Shakespeare’s The Tempest has been adapted numerous times and lends itself to artists as inspiration, who frequently forge it in new styles and formats: in music, at least 46 operas by composers such as Halévy, Fibich and Adès; orchestral works by Tchaikovsky, Sullivan and Honegger; and songs by such diverse artists as Ralph Vaughan Williams, Michael Nyman and Pete Seeger; in literature, Shelley's poem With a Guitar, To Jane and W. H. Auden's The Sea and the Mirror; novels by Césaire and The Diviners by Margaret Laurence; in paintings by Hogarth, Fuseli, and Millais; and on screen, ranging through a hand-tinted version of Herbert Beerbohm Tree's 1905 stage performance, the science fiction film Forbidden Planet in 1956, Peter Greenaway's 1991 Prospero's Books featuring John Gielgud as Prospero, to Julie Taymor's 2010 film version which changed Prospero to Prospera, played by Helen Mirren.
Now, the New London Consort present all the music written for the 17th- and early 18th-century revivals of the play, creating a dramatic collage of enchanting symphonies, songs, choruses and dances, including daring instrumental music by Locke, Draghi's evocative character dances, contrasting versions of Ariel's songs, Purcell's 'Dear pretty youth' and the exquisite Masques of Devils and of Neptune & Amphitrite by Humfrey and Weldon.

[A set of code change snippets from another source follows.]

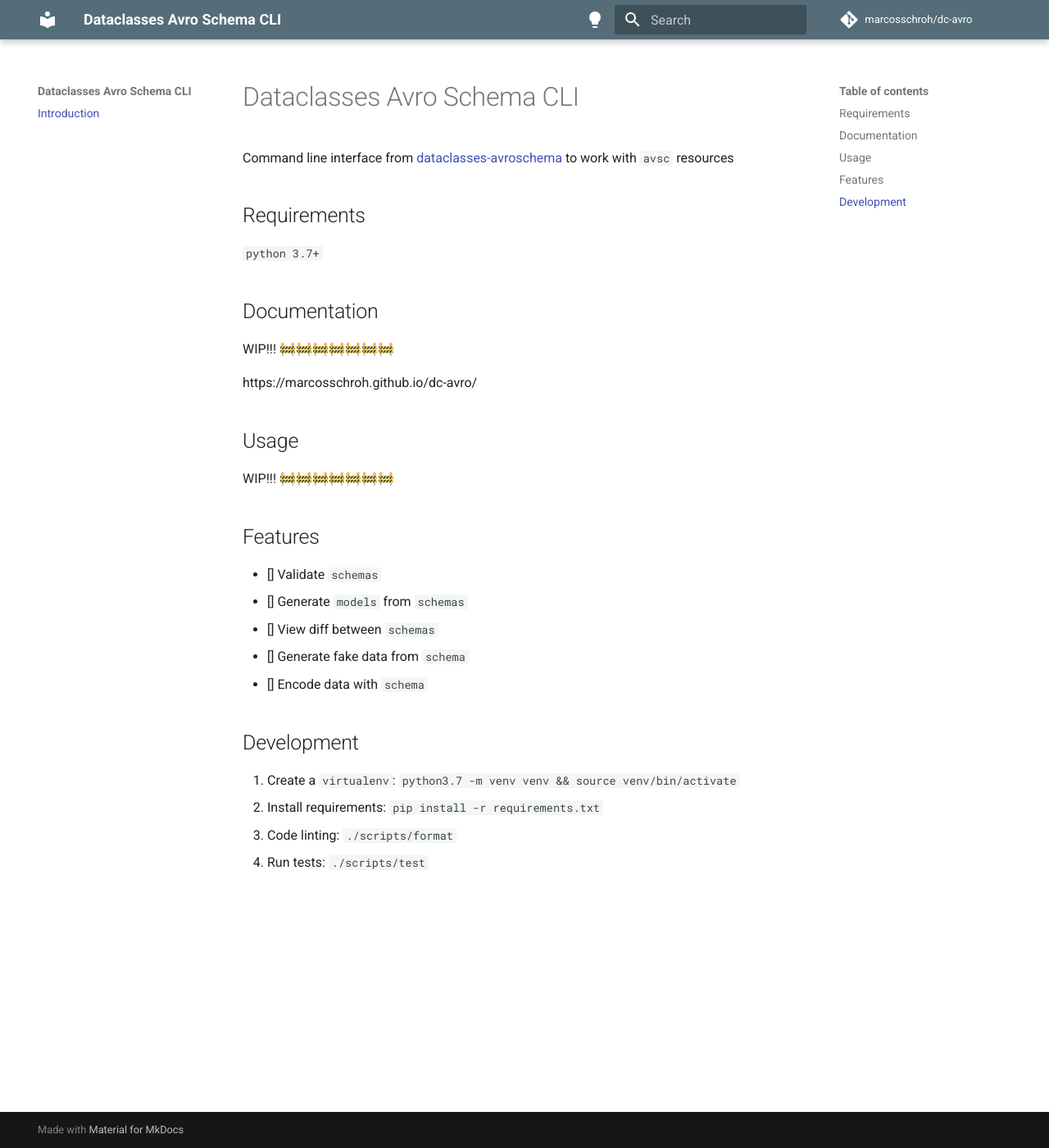
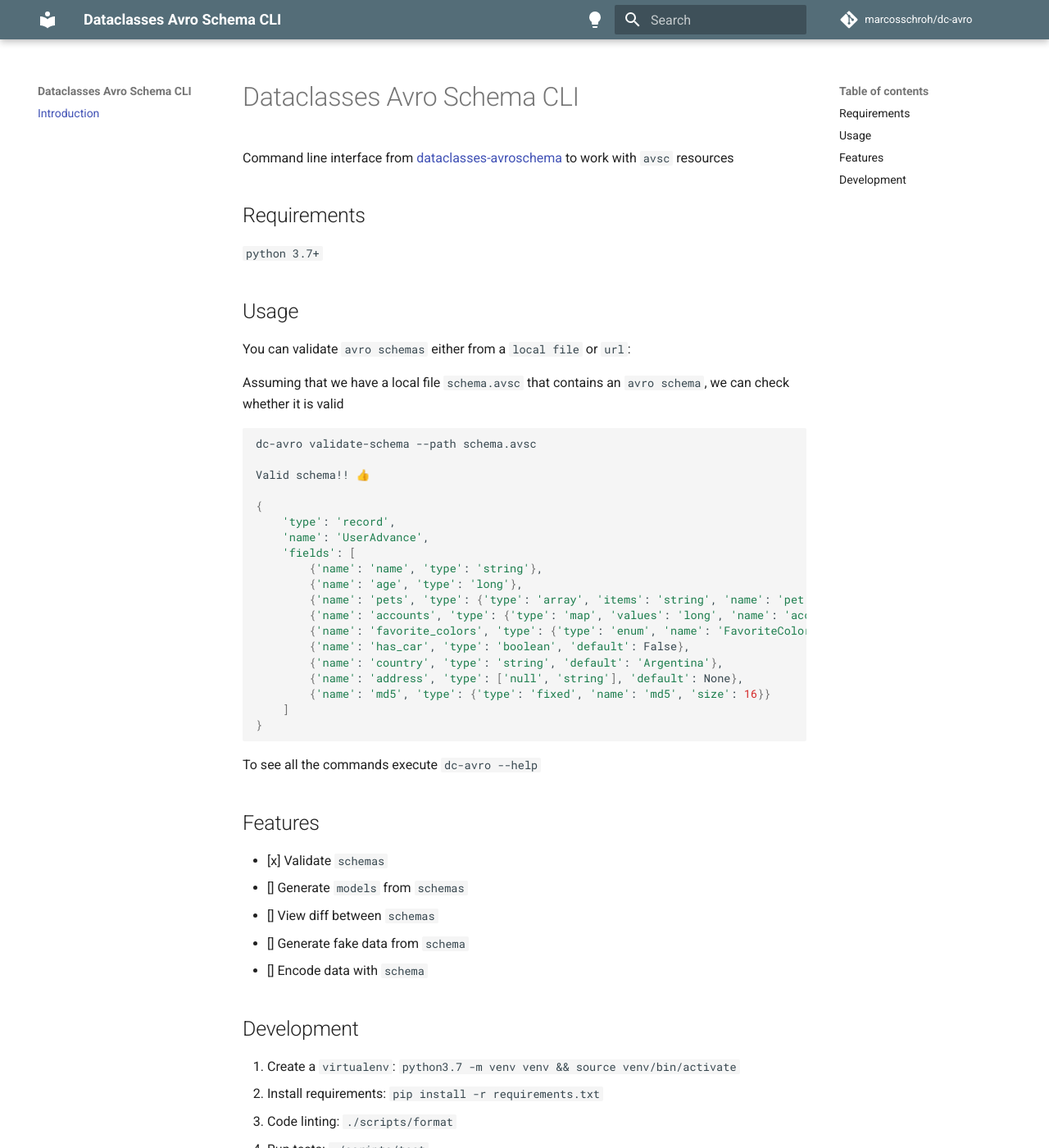
Before and after one commit to marcosschroh/dc-avro, an MkDocs documentation site: the page built from docs/index.md, in a window 1280 px wide and 1400 px high. Shown: the whole window at 82% size. Built offline with MkDocs 1.6.1 and Material for MkDocs 9.7.7, drawn with Linux system fonts in a browser that asks for light colours; comment, search, counter and statistics services are not loaded.

Commit message:
feat: validate command added

````diff
--- a/dc_avro/__init__.py
+++ b/dc_avro/__init__.py
@@ -1 +1 @@
-from .types import *  # noqa: 401
+from ._types import *  # noqa: 401
--- a/docs/index.md
+++ b/docs/index.md
@@ -6,19 +6,39 @@ Command line interface from [dataclasses-avroschema](https://github.com/marcossc
 
 `python 3.7+`
 
-## Documentation
-
-WIP!!! 🚧🚧🚧🚧🚧🚧🚧
-
-https://marcosschroh.github.io/dc-avro/
-
 ## Usage
 
-WIP!!! 🚧🚧🚧🚧🚧🚧🚧
+You can validate `avro schemas` either from a `local file` or `url`:
+
+Assuming that we have a local file `schema.avsc` that contains an `avro schema`, we can check whether it is valid
+
+```bash
+dc-avro validate-schema --path schema.avsc
+
+Valid schema!! 👍
+
+{
+    'type': 'record',
+    'name': 'UserAdvance',
+    'fields': [
+        {'name': 'name', 'type': 'string'},
+        {'name': 'age', 'type': 'long'},
+        {'name': 'pets', 'type': {'type': 'array', 'items': 'string', 'name': 'pet'}},
+        {'name': 'accounts', 'type': {'type': 'map', 'values': 'long', 'name': 'account'}},
+        {'name': 'favorite_colors', 'type': {'type': 'enum', 'name': 'FavoriteColor', 'symbols': ['BLUE', 'YELLOW', 'GREEN']}},
+        {'name': 'has_car', 'type': 'boolean', 'default': False},
+        {'name': 'country', 'type': 'string', 'default': 'Argentina'},
+        {'name': 'address', 'type': ['null', 'string'], 'default': None},
+        {'name': 'md5', 'type': {'type': 'fixed', 'name': 'md5', 'size': 16}}
+    ]
+}
+```
+
+To see all the commands execute `dc-avro --help`
 
 ## Features
 
-* [] Validate `schemas`
+* [x] Validate `schemas`
 * [] Generate `models` from `schemas`
 * [] View diff between `schemas`
 * [] Generate fake data from `schema`
--- a/pyproject.toml
+++ b/pyproject.toml
@@ -13,7 +13,6 @@ httpx = "^0.23.3"
 dataclasses-avroschema = {extras = ["pydantic"], version = "^0.34.6"}
 typer = {extras = ["all"], version = "^0.7.0"}
 
-
 [tool.poetry.group.dev.dependencies]
 commitizen = "^2.39.1"
 ruff = "^0.0.215"
@@ -26,6 +25,9 @@ pytest-cov = "^4.0.0"
 [build-system]
 requires = ["poetry-core"]
 build-backend = "poetry.core.masonry.api"
+
+[tool.poetry.scripts]
+dc-avro = "dc_avro.main:app"
 
 [tool.ruff]
 line-length = 88
````
Also changed, not shown: README.md (+28 -4 lines), 12 other files.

Revelling in the power of nature and the supernatural, an ensemble of 11 singers and a colourful late-Restoration theatre band evoke the exuberance of London's playhouses around 1700. Take a musical voyage into the sound-world of the Restoration theatre with The Tempest in Musick.
Listen to the ravishing and seductive echo song – which features Ferdinand and Ariel
Listen to The Tempest on the France-Musique website (available for streaming until the end of the month) here.
A beautiful and evocative picture which will be projected behind the orchestra during the performance. The designer Cam Pickering is only 18 and already promised to a great career, whether as an artist, musician and/or DJ.
Get your ticket for the UK premiere of The Tempest in Musick here.